Now I would like to try to make a dress. I am picturing something simple but unique, and I need guidance so that I don’t choose something that is too difficult or that will show my inexperience. I enjoy reading your column; it is usually my favorite page in the paper. Thanks. – Shelly F.
Dear Shelly: I really love this youthful dress from McCall’s. It is number 6433. If sleeves make you too nervous, one view is sleeveless. The other view has tiny, capped, self-lined sleeves. I really like the non-symmetry and the very interesting neckline.
The lack of a collar means you can accessorize easily with a scarf or jacket. This dress can go to the office or out to dinner. If you don’t love the pleats, there is even a view for knits that leaves them out.

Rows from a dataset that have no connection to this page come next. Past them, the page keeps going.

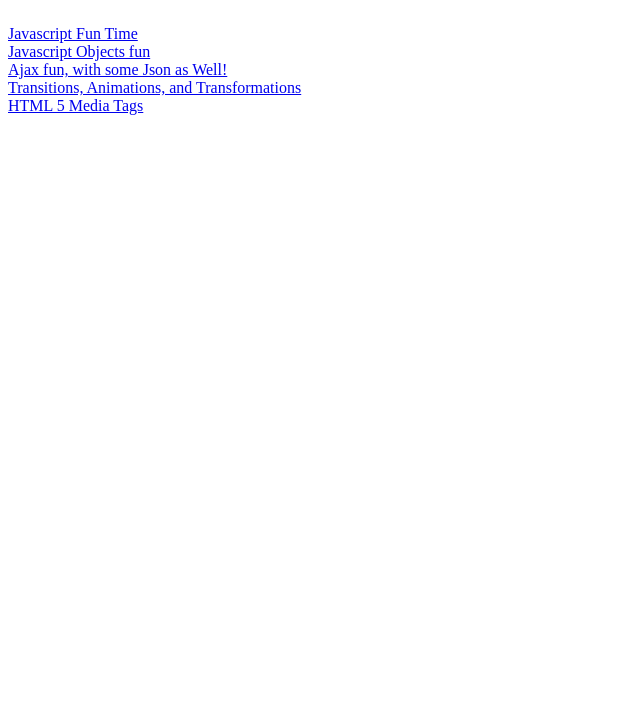
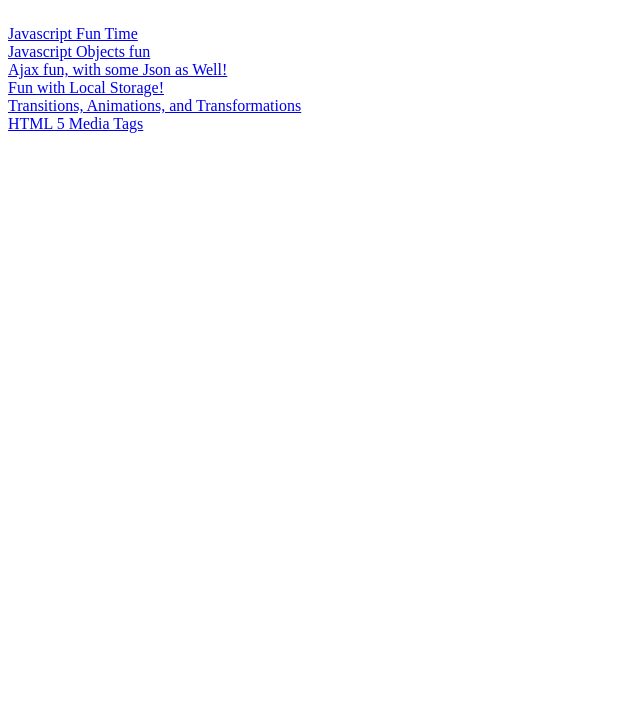
Before and after one commit to domenickcasper/CIT-261-BYUI, a plain HTML site: page index.html in a window 1280 px wide. Shown: the part 73-800 px from the top of the page, without its empty margins (0-640 px from the left). Drawn offline with Linux system fonts and the light colour scheme.

Commit message:
Updated
Added local storage link!

```diff
--- a/index.html
+++ b/index.html
@@ -4,6 +4,7 @@
   <a href = "https://domenickcasper.github.io/CIT-261-BYUI/Week%202/JavaScript.html">Javascript Fun Time</a><br />
   <a href = "https://domenickcasper.github.io/CIT-261-BYUI/Week%202/JavaScriptObjects.html">Javascript Objects fun</a><br />
   <a href = "https://domenickcasper.github.io/CIT-261-BYUI/Week%203/ajax.html">Ajax fun, with some Json as Well!</a><br />
+  <a href = "https://domenickcasper.github.io/CIT-261-BYUI/Week%203/LocalStorage.html">Fun with Local Storage!</a><br />
   <a href = "https://domenickcasper.github.io/CIT-261-BYUI/Week%204/Transitions.html">Transitions, Animations, and Transformations</a><br />
   <a href = "https://domenickcasper.github.io/CIT-261-BYUI/Week%205/html5tag.html">HTML 5 Media Tags</a><br />
 </body>
```
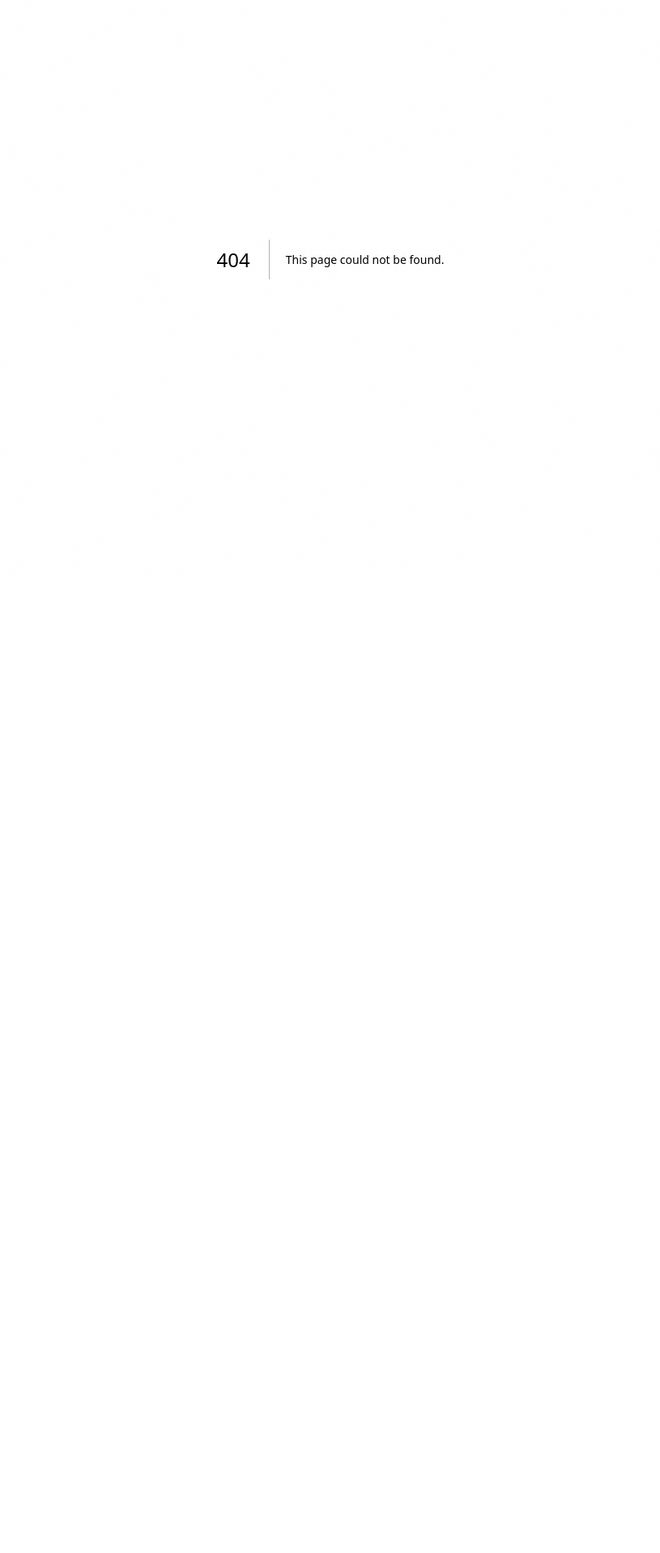
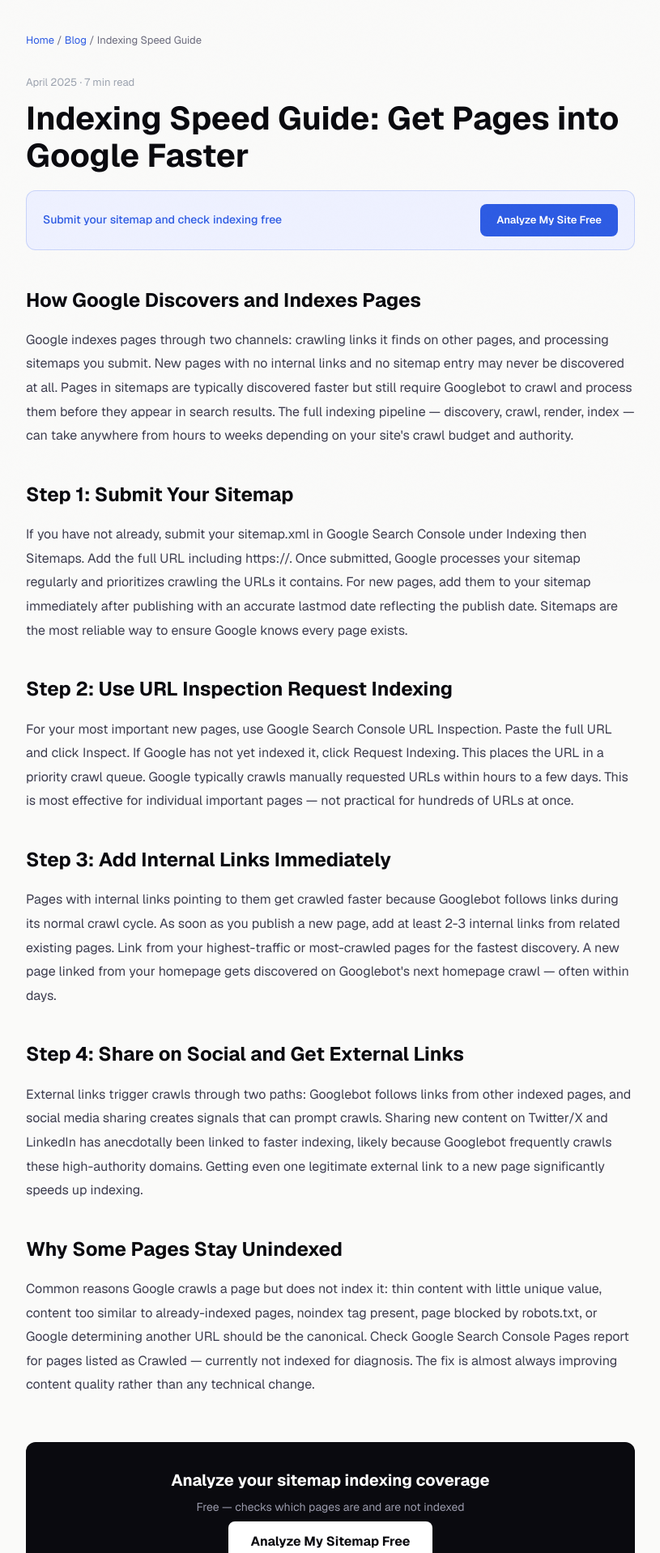
Before and after one commit to Watermelon-Coctail-Bar/sitemap-fixer, a Next.js app: page /blog/indexing-speed-guide in a window 1280 px wide. Before the commit this address had no page. Shown: the part 80-1998 px from the top of the page at 81% size, without its empty margins (232-1047 px from the left). Before the commit the page ends 800 px from the top, so only its background shows below. Built offline with nearby package versions, Linux system fonts and the light colour scheme.

Commit message:
Create page.tsx

```diff
--- /dev/null
+++ b/src/app/blog/indexing-speed-guide/page.tsx
@@ -0,0 +1,44 @@
+import type { Metadata } from 'next';
+export const metadata: Metadata = {
+  title: 'Indexing Speed Guide: How to Get Pages Indexed by Google Faster | SitemapFixer',
+  description: "New pages can take days or weeks to appear in Google. Here is how to speed up indexing using sitemaps, URL inspection, internal links, and crawl budget optimization.",
+  alternates: { canonical: 'https://sitemapfixer.com/blog/indexing-speed-guide' },
+};
+const sections = [
+  { t: "How Google Discovers and Indexes Pages", d: "Google indexes pages through two channels: crawling links it finds on other pages, and processing sitemaps you submit. New pages with no internal links and no sitemap entry may never be discovered at all. Pages in sitemaps are typically discovered faster but still require Googlebot to crawl and process them before they appear in search results. The full indexing pipeline — discovery, crawl, render, index — can take anywhere from hours to weeks depending on your site's crawl budget and authority." },
+  { t: "Step 1: Submit Your Sitemap", d: "If you have not already, submit your sitemap.xml in Google Search Console under Indexing then Sitemaps. Add the full URL including https://. Once submitted, Google processes your sitemap regularly and prioritizes crawling the URLs it contains. For new pages, add them to your sitemap immediately after publishing with an accurate lastmod date reflecting the publish date. Sitemaps are the most reliable way to ensure Google knows every page exists." },
+  { t: "Step 2: Use URL Inspection Request Indexing", d: "For your most important new pages, use Google Search Console URL Inspection. Paste the full URL and click Inspect. If Google has not yet indexed it, click Request Indexing. This places the URL in a priority crawl queue. Google typically crawls manually requested URLs within hours to a few days. This is most effective for individual important pages — not practical for hundreds of URLs at once." },
+  { t: "Step 3: Add Internal Links Immediately", d: "Pages with internal links pointing to them get crawled faster because Googlebot follows links during its normal crawl cycle. As soon as you publish a new page, add at least 2-3 internal links from related existing pages. Link from your highest-traffic or most-crawled pages for the fastest discovery. A new page linked from your homepage gets discovered on Googlebot's next homepage crawl — often within days." },
+  { t: "Step 4: Share on Social and Get External Links", d: "External links trigger crawls through two paths: Googlebot follows links from other indexed pages, and social media sharing creates signals that can prompt crawls. Sharing new content on Twitter/X and LinkedIn has anecdotally been linked to faster indexing, likely because Googlebot frequently crawls these high-authority domains. Getting even one legitimate external link to a new page significantly speeds up indexing." },
+  { t: "Why Some Pages Stay Unindexed", d: "Common reasons Google crawls a page but does not index it: thin content with little unique value, content too similar to already-indexed pages, noindex tag present, page blocked by robots.txt, or Google determining another URL should be the canonical. Check Google Search Console Pages report for pages listed as Crawled — currently not indexed for diagnosis. The fix is almost always improving content quality rather than any technical change." },
+];
+export default function Page() {
+  return (
+    <article style={{ maxWidth: 800, margin: '0 auto', padding: '60px 24px' }}>
+      <nav style={{ fontSize: 13, color: '#6b6b7d', marginBottom: 32 }}>
+        <a href="/" style={{ color: '#2d5be3', textDecoration: 'none' }}>Home</a>{' / '}
+        <a href="/blog" style={{ color: '#2d5be3', textDecoration: 'none' }}>Blog</a>{' / '}
+        <span>Indexing Speed Guide</span>
+      </nav>
+      <div style={{ fontSize: 13, color: '#9ca3af', marginBottom: 12 }}>April 2025 · 7 min read</div>
+      <h1 style={{ fontSize: 40, fontWeight: 700, color: '#0a0a0f', marginBottom: 20, lineHeight: 1.15 }}>Indexing Speed Guide: Get Pages into Google Faster</h1>
+      <div style={{ background: '#eef1ff', border: '1px solid rgba(45,91,227,0.2)', borderRadius: 12, padding: '16px 20px', marginBottom: 40, display: 'flex', alignItems: 'center', justifyContent: 'space-between', gap: 16 }}>
+        <span style={{ fontSize: 14, color: '#2d5be3', fontWeight: 500 }}>Submit your sitemap and check indexing free</span>
+        <a href="/" style={{ background: '#2d5be3', color: 'white', padding: '10px 20px', borderRadius: 8, textDecoration: 'none', fontWeight: 600, fontSize: 13 }}>Analyze My Site Free</a>
+      </div>
+      <div style={{ fontSize: 16, color: '#3d3d4f', lineHeight: 1.85 }}>
+        {sections.map(({ t, d }) => (
+          <div key={t} style={{ marginBottom: 36 }}>
+            <h2 style={{ fontSize: 24, fontWeight: 700, color: '#0a0a0f', marginBottom: 12 }}>{t}</h2>
+            <p style={{ margin: 0 }}>{d}</p>
+          </div>
+        ))}
+      </div>
+      <div style={{ background: '#0a0a0f', borderRadius: 12, padding: '32px', textAlign: 'center', marginTop: 56 }}>
+        <div style={{ fontSize: 20, fontWeight: 700, color: 'white', marginBottom: 8 }}>Analyze your sitemap indexing coverage</div>
+        <div style={{ color: '#9999aa', marginBottom: 20, fontSize: 14 }}>Free — checks which pages are and are not indexed</div>
+        <a href="/" style={{ background: 'white', color: '#0a0a0f', padding: '14px 28px', borderRadius: 8, textDecoration: 'none', fontWeight: 700 }}>Analyze My Sitemap Free</a>
+      </div>
+    </article>
+  );
+}
```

So you can make this pattern over and over, changing elements to make each dress different.
Dear Vicki: I have been seeing exposed zippers in clothes and wonder what you think about them. If I wanted to do it, would I need a certain pattern? Thanks for writing this column; I give you a thumbs up. – Meghan T.
Dear Meghan: My daughters both spotted the exposed zippers some time ago. We like to cruise through designer departments and boutiques. We copied the look using ridiculously expensive (and wonderful) RIRI zippers, and it was tricky but very fun. This is exactly why we sew!
You won’t need a special pattern, but you will need to plan ahead and change the order of construction to make it neat, because you will be turning your edges toward the right side and putting the zipper on top. Run, don’t walk, and buy the Threads magazine from August. It has an article just for you – step-by-step instructions all about insertion of an exposed zipper technique.
This week’s reader’s tip is from Jeannie Hammack, of Houston. She writes:
“I put a light string of drapery weights in the back hem of my jackets to help them hang straight. It makes them much more comfortable when I don’t have to rearrange my clothing.”
Please send your tips and questions to me, Vicki Farmer Ellis, P.O. Box 220463, St. Louis, MO 63122, or email me at firstname.lastname@example.org.